[Saved entries]
+++

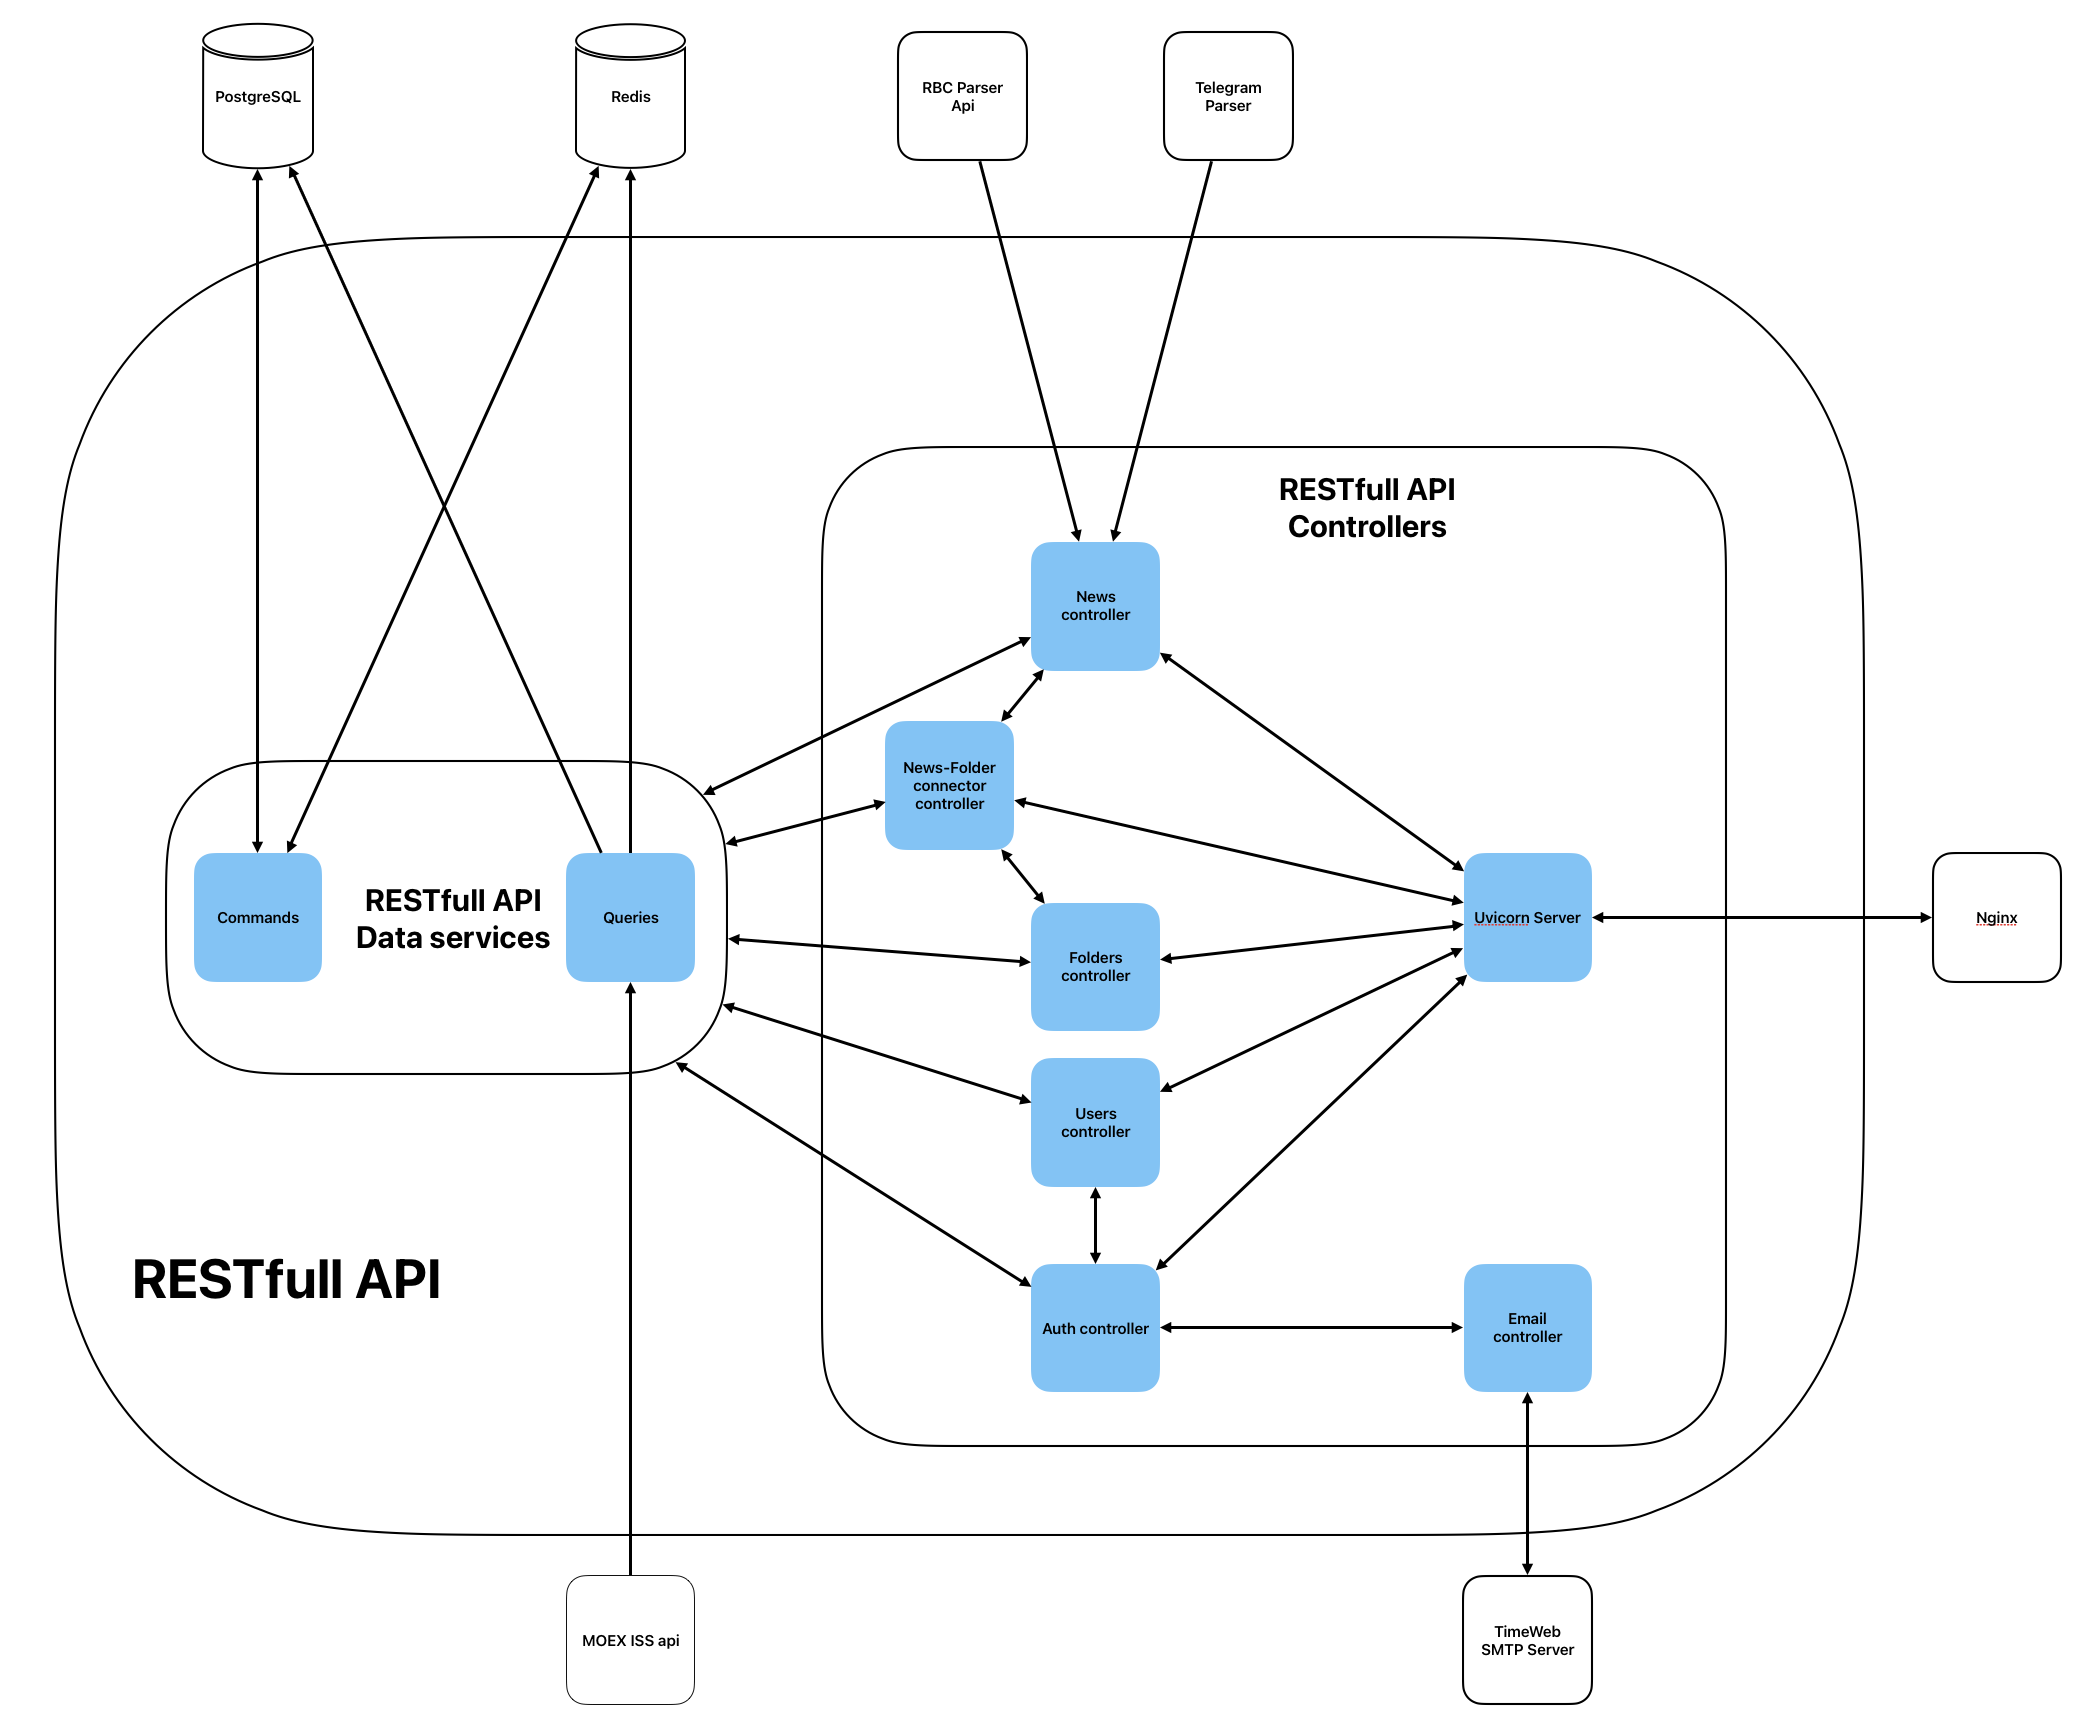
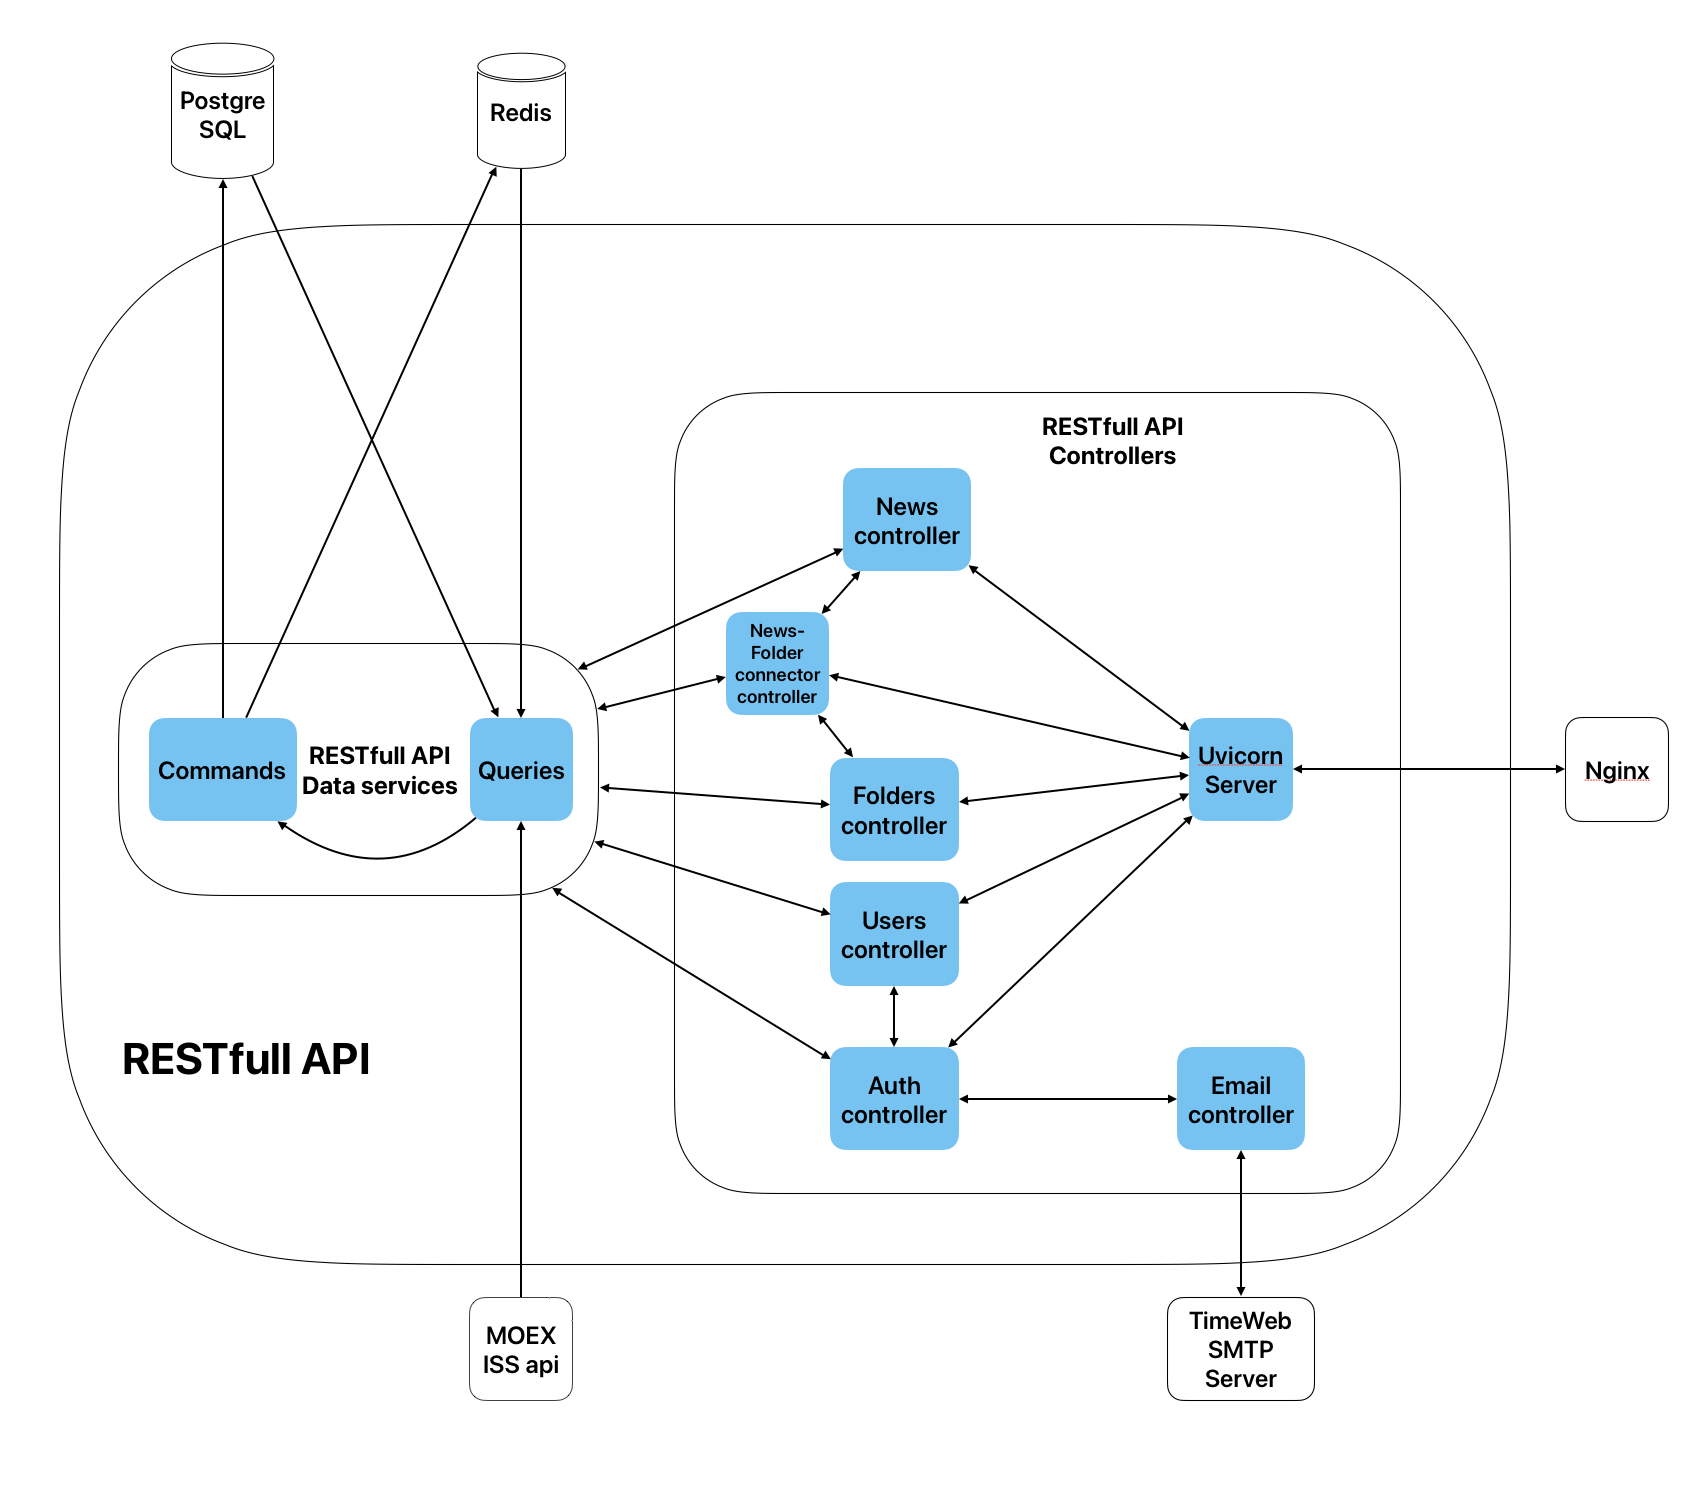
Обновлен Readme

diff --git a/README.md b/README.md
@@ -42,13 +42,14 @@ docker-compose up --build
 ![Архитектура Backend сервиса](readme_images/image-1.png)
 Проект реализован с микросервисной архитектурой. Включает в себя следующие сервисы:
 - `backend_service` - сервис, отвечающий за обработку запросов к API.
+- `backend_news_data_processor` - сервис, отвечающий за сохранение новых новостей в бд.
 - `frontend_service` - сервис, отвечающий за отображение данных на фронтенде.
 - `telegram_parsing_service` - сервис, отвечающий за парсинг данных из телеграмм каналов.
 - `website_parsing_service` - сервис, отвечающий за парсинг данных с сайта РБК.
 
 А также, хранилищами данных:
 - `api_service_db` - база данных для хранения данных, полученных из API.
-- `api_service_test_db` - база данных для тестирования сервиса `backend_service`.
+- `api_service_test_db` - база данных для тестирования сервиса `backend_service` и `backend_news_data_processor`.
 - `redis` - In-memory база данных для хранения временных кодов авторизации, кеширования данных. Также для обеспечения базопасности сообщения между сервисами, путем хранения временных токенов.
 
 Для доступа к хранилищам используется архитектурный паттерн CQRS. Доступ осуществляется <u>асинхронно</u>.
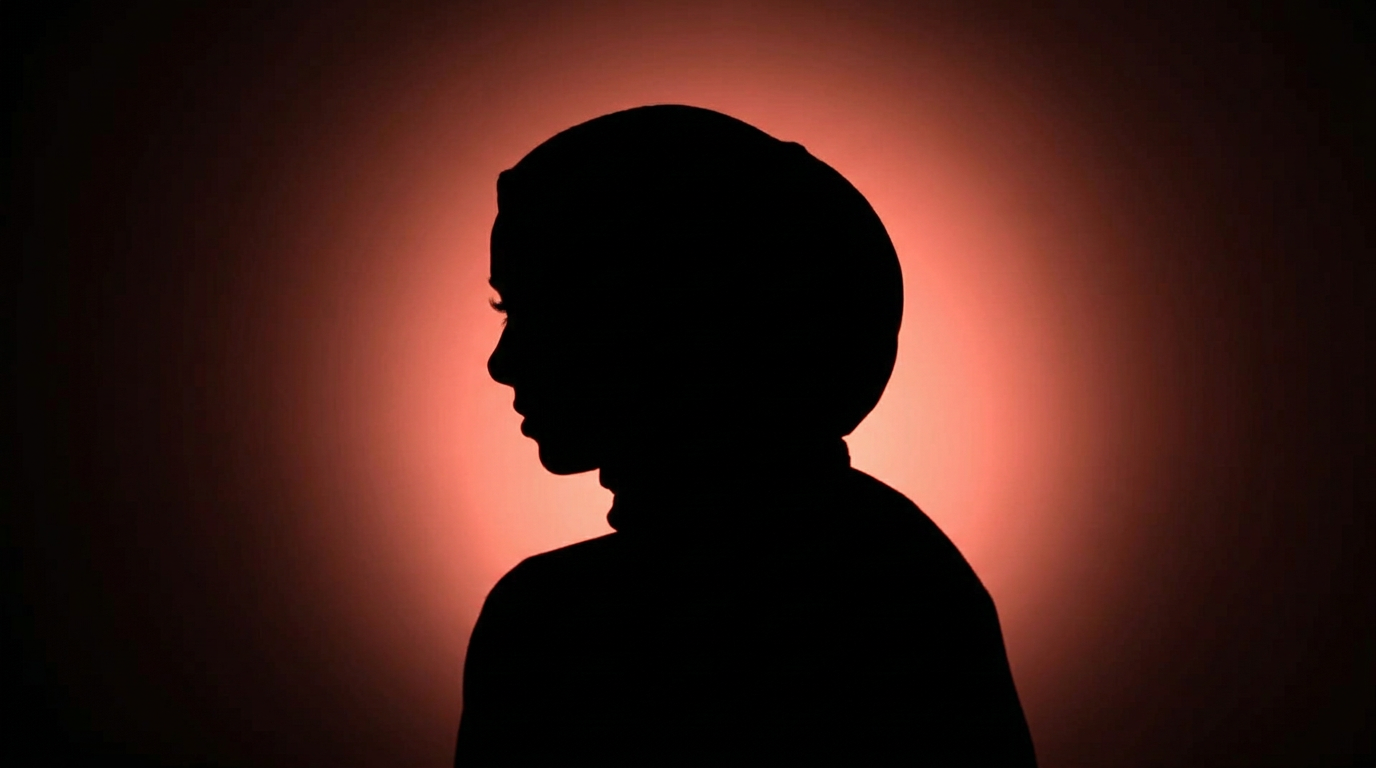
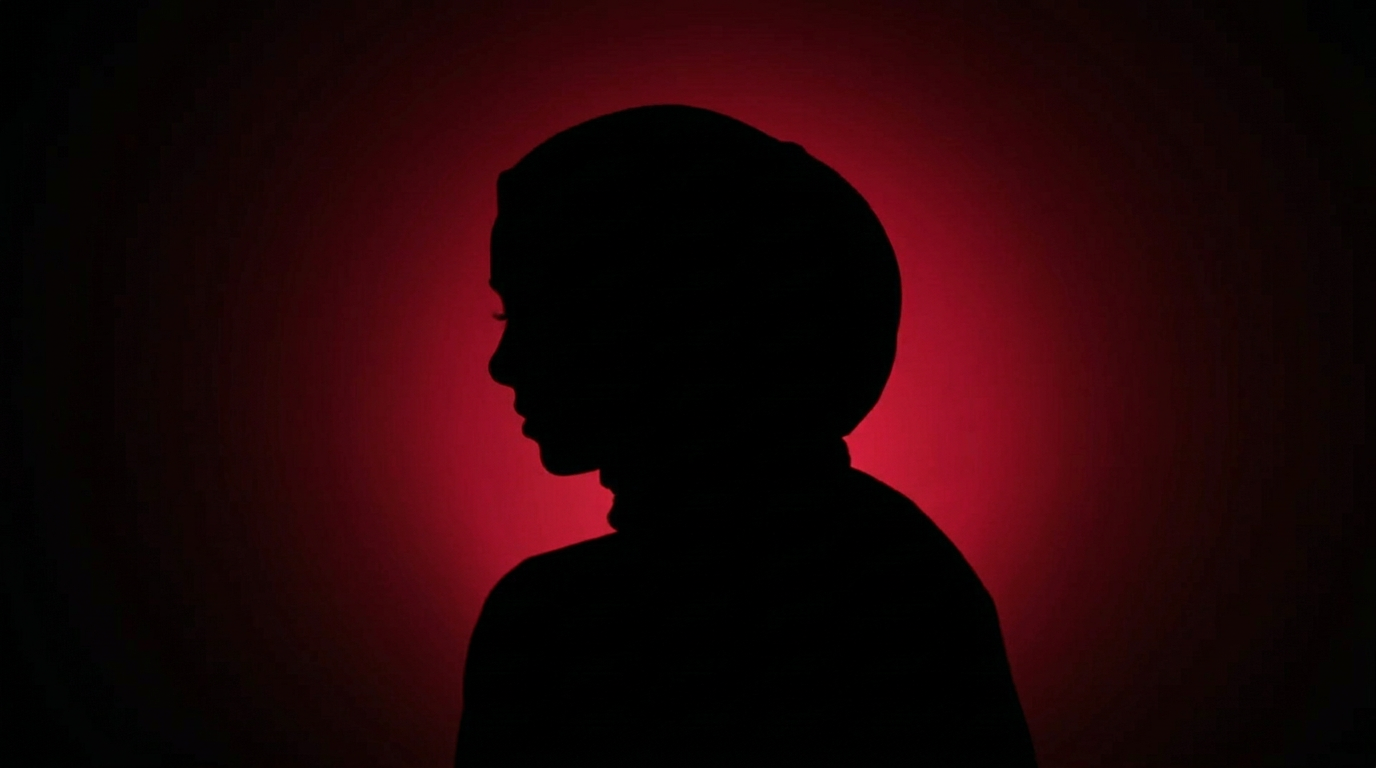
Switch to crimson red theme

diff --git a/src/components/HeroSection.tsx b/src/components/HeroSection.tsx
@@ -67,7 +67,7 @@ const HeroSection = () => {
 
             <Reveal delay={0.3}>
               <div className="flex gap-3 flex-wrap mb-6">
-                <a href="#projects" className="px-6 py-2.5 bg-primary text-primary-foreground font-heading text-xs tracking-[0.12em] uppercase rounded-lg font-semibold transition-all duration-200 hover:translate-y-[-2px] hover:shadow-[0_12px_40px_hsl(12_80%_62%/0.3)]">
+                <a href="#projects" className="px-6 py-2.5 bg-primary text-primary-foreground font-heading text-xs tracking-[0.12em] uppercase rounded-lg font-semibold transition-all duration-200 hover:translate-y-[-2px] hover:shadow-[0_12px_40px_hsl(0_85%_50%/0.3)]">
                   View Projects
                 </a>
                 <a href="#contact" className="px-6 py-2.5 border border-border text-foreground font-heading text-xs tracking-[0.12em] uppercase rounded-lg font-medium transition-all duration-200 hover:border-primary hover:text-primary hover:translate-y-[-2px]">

+++

> **WORK INSTRUCTION**
Your task is to retype the lines running from the one that contains "полученных из API." through the end of the records, and nothing else. Pictures are not part of the copy.

> **TASK OUTPUT**
 - `api_service_db` - база данных для хранения данных, полученных из API.
-- `api_service_test_db` - база данных для тестирования сервиса `backend_service`.
+- `api_service_test_db` - база данных для тестирования сервиса `backend_service` и `backend_news_data_processor`.
 - `redis` - In-memory база данных для хранения временных кодов авторизации, кеширования данных. Также для обеспечения базопасности сообщения между сервисами, путем хранения временных токенов.
 
 Для доступа к хранилищам используется архитектурный паттерн CQRS. Доступ осуществляется <u>асинхронно</u>.
Switch to crimson red theme

diff --git a/src/components/HeroSection.tsx b/src/components/HeroSection.tsx
@@ -67,7 +67,7 @@ const HeroSection = () => {
 
             <Reveal delay={0.3}>
               <div className="flex gap-3 flex-wrap mb-6">
-                <a href="#projects" className="px-6 py-2.5 bg-primary text-primary-foreground font-heading text-xs tracking-[0.12em] uppercase rounded-lg font-semibold transition-all duration-200 hover:translate-y-[-2px] hover:shadow-[0_12px_40px_hsl(12_80%_62%/0.3)]">
+                <a href="#projects" className="px-6 py-2.5 bg-primary text-primary-foreground font-heading text-xs tracking-[0.12em] uppercase rounded-lg font-semibold transition-all duration-200 hover:translate-y-[-2px] hover:shadow-[0_12px_40px_hsl(0_85%_50%/0.3)]">
                   View Projects
                 </a>
                 <a href="#contact" className="px-6 py-2.5 border border-border text-foreground font-heading text-xs tracking-[0.12em] uppercase rounded-lg font-medium transition-all duration-200 hover:border-primary hover:text-primary hover:translate-y-[-2px]">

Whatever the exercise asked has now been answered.